By truecarein64526365, Feb 20 2017 07:39PM
Too much Rain?
Too much water can be just as bad as too little water. And, the symptoms can look the same. The heavy clay soils of our area are much more likely to be water logged than light, sandy soils. However, the drainage in your landscape will make all the difference.
Lack of oxygen in the root zone of plants causes their root tissues to decompose. Usually this occurs from the tips of roots, and this causes roots to appear as if they have been pruned. The consequence is that the plant’s growth and development is stalled. If the anaerobic circumstances continue for a considerable time the plant eventually dies.
Oxygen in the soil is necessary for healthy, “alive” soil, allowing plants to grow. Too much rain or water is likely to prohibit the necessary oxygen from the soil pore spaces. This condition is more likely to cause plant stress if the situation is allowed year around.
Trees and shrubs can get diseases, like Pythium and Phytophthora. These fungus spores thrive and move in consistently moist soil.

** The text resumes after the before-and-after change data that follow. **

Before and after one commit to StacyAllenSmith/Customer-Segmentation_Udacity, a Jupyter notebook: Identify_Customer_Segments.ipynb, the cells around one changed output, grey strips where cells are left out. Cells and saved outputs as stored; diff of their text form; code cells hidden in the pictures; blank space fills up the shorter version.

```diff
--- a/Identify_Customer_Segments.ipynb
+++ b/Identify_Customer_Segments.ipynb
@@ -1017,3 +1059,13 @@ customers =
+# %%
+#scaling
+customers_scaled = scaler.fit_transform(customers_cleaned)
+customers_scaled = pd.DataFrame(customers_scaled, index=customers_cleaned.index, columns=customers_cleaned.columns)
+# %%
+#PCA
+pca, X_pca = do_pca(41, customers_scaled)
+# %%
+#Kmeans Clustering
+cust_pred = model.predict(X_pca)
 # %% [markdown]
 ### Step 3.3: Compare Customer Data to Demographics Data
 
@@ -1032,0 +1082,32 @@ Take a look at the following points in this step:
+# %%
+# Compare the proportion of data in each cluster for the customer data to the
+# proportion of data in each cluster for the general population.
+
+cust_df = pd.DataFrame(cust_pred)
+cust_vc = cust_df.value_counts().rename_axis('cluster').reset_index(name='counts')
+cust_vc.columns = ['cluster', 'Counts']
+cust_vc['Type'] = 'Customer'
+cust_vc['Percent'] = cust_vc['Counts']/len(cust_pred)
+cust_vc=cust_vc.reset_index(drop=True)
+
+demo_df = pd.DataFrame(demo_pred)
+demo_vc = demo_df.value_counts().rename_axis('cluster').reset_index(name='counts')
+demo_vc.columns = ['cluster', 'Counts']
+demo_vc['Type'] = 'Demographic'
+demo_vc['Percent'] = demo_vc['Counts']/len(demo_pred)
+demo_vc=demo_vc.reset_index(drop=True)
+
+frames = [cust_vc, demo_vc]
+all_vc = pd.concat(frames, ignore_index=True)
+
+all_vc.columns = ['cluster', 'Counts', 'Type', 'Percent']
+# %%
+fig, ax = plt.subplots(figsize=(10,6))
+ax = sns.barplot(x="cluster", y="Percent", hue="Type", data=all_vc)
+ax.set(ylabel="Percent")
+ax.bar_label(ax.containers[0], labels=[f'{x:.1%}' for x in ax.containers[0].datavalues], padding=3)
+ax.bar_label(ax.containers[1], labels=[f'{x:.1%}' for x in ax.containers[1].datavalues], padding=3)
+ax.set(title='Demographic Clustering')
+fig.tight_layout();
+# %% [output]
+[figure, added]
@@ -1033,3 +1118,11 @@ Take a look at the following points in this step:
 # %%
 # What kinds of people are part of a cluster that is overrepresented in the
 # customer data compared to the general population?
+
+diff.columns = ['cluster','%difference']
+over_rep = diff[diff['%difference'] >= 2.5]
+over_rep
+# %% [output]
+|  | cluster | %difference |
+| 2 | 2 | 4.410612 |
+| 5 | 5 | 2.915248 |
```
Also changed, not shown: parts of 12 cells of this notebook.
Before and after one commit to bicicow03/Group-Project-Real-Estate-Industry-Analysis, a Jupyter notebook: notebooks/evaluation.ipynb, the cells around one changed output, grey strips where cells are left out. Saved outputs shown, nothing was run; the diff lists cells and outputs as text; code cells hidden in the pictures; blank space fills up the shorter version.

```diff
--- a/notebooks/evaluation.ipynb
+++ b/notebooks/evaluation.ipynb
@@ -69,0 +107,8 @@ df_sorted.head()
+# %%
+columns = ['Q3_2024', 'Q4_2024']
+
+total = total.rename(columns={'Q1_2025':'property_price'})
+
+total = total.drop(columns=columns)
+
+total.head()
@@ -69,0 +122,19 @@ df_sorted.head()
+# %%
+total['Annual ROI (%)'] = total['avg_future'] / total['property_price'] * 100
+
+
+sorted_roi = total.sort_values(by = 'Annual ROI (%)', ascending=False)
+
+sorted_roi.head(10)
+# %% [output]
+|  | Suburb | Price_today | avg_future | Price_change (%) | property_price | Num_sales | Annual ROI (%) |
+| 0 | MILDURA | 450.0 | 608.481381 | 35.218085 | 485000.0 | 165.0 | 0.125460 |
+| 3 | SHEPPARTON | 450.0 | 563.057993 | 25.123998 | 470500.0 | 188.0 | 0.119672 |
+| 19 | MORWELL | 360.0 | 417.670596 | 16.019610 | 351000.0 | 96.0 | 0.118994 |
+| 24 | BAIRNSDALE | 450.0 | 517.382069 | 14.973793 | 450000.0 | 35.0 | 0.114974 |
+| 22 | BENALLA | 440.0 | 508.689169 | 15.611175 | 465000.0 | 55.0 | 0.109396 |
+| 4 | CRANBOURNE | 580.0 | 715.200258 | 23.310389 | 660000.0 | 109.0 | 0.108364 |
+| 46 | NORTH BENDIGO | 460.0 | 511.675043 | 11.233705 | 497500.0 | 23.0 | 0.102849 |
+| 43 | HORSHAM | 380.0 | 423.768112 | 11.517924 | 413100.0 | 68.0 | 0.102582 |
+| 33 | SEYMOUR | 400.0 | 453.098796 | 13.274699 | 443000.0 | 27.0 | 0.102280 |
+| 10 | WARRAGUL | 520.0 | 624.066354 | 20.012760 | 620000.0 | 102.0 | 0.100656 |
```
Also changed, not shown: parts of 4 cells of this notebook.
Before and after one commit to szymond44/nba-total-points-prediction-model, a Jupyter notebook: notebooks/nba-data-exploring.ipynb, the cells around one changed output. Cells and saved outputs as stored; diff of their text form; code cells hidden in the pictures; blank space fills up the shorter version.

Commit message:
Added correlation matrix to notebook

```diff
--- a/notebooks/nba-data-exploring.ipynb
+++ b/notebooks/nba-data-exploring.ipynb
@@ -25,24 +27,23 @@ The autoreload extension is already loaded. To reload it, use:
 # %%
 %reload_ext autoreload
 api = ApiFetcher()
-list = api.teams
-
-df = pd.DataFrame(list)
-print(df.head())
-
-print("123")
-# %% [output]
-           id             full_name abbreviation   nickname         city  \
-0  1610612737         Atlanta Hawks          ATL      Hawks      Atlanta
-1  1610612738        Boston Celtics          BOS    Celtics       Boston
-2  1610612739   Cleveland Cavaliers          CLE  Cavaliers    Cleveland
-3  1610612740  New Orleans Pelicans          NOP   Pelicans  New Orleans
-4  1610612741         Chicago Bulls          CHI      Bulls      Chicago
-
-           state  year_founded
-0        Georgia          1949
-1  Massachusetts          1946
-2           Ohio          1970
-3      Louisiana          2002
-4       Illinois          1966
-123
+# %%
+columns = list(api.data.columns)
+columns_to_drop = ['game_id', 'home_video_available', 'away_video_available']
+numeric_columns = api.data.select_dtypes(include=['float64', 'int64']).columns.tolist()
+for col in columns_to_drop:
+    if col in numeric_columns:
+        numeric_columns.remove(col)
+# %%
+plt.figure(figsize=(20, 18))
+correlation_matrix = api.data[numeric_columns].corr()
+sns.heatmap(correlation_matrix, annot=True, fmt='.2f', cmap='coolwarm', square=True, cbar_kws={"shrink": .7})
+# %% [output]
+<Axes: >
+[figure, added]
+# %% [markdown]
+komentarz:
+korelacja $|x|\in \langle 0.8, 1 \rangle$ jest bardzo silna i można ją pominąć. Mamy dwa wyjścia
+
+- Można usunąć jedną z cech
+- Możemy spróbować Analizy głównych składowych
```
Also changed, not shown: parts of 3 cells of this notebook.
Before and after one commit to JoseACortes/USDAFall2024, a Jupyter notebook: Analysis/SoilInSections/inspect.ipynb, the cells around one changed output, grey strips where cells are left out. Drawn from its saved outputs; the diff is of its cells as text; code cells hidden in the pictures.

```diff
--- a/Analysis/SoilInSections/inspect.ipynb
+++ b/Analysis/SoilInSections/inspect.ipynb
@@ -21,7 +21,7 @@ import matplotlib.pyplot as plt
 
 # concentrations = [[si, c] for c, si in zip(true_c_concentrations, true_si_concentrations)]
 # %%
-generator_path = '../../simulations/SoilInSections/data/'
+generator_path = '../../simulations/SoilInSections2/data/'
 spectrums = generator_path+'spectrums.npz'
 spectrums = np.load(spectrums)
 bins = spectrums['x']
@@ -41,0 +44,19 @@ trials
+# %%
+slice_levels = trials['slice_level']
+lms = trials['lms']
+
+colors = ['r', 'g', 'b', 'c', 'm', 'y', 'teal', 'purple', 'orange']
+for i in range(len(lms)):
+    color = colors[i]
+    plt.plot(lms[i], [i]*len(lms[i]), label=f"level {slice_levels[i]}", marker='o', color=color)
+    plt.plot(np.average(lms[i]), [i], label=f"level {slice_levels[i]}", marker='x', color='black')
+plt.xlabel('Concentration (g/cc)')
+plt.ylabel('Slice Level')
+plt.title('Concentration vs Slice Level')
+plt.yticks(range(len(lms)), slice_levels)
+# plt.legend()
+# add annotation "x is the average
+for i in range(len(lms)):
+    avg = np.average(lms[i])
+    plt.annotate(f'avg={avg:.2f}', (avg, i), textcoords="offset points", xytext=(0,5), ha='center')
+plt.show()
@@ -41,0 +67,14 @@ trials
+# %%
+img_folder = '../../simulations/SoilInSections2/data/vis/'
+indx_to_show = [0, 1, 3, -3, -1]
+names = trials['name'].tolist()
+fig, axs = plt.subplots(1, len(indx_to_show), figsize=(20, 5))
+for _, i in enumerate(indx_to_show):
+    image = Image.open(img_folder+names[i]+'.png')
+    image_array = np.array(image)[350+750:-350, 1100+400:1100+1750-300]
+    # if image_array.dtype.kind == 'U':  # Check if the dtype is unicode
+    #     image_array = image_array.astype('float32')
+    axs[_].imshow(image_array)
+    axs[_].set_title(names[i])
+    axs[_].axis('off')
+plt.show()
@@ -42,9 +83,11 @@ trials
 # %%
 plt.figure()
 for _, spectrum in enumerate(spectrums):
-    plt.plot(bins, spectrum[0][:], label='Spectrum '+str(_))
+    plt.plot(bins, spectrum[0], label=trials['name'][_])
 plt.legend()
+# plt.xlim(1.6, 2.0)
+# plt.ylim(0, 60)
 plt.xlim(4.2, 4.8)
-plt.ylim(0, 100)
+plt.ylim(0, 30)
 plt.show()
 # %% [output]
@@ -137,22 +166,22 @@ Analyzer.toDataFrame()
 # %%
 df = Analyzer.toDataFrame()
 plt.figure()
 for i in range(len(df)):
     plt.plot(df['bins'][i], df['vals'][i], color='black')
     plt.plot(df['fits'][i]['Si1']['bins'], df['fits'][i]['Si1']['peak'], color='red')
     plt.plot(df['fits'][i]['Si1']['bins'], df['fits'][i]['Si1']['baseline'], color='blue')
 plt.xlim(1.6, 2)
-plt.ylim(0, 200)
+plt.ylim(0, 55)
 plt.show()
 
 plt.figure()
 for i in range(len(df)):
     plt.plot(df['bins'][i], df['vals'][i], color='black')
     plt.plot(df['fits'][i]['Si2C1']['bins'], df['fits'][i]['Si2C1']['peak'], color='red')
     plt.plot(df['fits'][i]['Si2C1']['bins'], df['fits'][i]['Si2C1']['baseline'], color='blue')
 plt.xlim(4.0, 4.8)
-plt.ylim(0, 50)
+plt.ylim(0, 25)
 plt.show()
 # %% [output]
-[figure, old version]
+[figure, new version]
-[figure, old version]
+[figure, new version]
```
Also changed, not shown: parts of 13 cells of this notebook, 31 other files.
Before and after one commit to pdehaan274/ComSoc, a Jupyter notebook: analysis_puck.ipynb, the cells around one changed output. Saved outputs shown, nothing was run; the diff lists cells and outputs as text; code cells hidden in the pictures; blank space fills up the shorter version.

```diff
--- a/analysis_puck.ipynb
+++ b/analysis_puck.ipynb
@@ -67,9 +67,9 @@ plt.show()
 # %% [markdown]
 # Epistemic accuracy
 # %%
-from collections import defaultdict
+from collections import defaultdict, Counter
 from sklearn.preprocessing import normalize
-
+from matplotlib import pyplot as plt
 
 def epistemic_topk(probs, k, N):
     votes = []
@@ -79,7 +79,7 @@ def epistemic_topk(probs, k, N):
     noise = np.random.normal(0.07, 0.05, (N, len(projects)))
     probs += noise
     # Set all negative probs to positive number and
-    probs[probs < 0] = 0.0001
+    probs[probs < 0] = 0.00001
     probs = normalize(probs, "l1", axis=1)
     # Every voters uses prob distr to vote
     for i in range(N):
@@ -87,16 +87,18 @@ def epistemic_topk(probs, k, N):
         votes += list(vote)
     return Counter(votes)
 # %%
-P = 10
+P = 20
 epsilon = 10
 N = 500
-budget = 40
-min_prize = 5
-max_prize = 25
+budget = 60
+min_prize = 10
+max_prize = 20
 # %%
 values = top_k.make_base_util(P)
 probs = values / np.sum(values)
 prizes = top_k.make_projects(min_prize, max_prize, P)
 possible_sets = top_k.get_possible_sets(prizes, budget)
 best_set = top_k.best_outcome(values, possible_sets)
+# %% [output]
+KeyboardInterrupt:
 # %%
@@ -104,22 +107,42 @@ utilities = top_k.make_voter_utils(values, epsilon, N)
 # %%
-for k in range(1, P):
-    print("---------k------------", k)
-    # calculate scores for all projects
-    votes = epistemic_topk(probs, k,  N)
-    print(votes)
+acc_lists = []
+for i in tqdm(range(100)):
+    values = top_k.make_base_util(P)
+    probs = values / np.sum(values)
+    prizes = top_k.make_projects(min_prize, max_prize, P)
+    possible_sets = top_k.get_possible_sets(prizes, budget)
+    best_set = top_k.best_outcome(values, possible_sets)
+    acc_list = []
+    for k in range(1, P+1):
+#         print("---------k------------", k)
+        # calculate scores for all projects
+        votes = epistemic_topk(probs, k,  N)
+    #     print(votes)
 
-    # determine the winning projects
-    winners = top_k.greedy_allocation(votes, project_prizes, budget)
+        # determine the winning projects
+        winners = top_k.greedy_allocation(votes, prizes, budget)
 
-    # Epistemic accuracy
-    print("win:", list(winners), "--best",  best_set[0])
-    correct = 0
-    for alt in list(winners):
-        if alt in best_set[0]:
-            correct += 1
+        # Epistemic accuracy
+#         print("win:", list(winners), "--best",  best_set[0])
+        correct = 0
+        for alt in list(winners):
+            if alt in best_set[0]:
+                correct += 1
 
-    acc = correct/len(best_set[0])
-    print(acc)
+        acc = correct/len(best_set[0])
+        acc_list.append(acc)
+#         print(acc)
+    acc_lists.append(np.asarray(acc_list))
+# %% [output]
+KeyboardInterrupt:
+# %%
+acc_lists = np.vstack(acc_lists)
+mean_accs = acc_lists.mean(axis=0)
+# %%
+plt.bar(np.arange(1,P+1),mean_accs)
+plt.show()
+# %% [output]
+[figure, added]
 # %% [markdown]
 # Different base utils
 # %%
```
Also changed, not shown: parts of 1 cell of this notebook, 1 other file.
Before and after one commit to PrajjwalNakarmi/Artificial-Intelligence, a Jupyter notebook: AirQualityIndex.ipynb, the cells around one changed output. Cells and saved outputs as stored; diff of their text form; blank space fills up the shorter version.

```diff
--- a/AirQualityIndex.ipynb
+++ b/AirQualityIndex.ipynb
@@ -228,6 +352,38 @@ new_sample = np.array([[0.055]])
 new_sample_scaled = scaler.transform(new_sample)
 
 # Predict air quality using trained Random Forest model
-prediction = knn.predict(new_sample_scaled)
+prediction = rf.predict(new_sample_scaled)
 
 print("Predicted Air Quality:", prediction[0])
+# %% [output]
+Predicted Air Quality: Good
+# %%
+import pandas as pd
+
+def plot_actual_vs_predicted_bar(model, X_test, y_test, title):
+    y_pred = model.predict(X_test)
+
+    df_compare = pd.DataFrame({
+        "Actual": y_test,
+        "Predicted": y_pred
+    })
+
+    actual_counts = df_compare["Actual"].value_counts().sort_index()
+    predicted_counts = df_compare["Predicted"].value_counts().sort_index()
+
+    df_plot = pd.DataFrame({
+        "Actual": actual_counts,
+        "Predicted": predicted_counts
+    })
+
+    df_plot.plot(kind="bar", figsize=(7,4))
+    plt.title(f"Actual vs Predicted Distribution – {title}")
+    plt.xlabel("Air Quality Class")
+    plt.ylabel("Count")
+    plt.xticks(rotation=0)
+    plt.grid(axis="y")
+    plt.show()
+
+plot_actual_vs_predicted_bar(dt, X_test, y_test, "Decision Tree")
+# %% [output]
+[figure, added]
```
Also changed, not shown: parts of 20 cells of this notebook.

If water does not drain through it fast enough, these diseases can take root and start killing the plant's roots.
Some signs of overwatered plants are:
1. No new growth is showing, or new leaves are turning brown 2. The lowest leaves are yellow 3. Plants look wilted 4. Roots will be rotting or stunted, exuding a rotting smell. 5. Soil can appear the color of algae. 6. Twig die-back can occur.
Your plants can still grow and thrive, even in periods of too much rain. Monitor you landscape thoroughly and watch for specific problems;
1. Add soil amendments to improve drainage. Good organic amendments for garden soils include wood by-products such as sawdust and bark mulch, peat moss, rotted manure, grass or wheat straw and compost. Inorganic amendments include pumice, perlite, and vermiculite. Rotor-till any amendment into garden soil – when dry only.
2. Address drainage problems as quickly as possible to save stress on your plants. If necessary contact a certified Landscaper, who has experience with drainage problems in your area, to help with correcting drainage problems. 3. Be sure water is not left standing at any time of the year.
4. Watch summer irrigation levels carefully. 5. Make sure all areas of your landscape completely dry out during dry periods 6. Do not to install new plants when the soil is too wet. Squeeze a handful of soil and if you get a drip out of it, like a wet sponge and it compresses together instead of crumbling, it is to wet to plant or disturb the soil.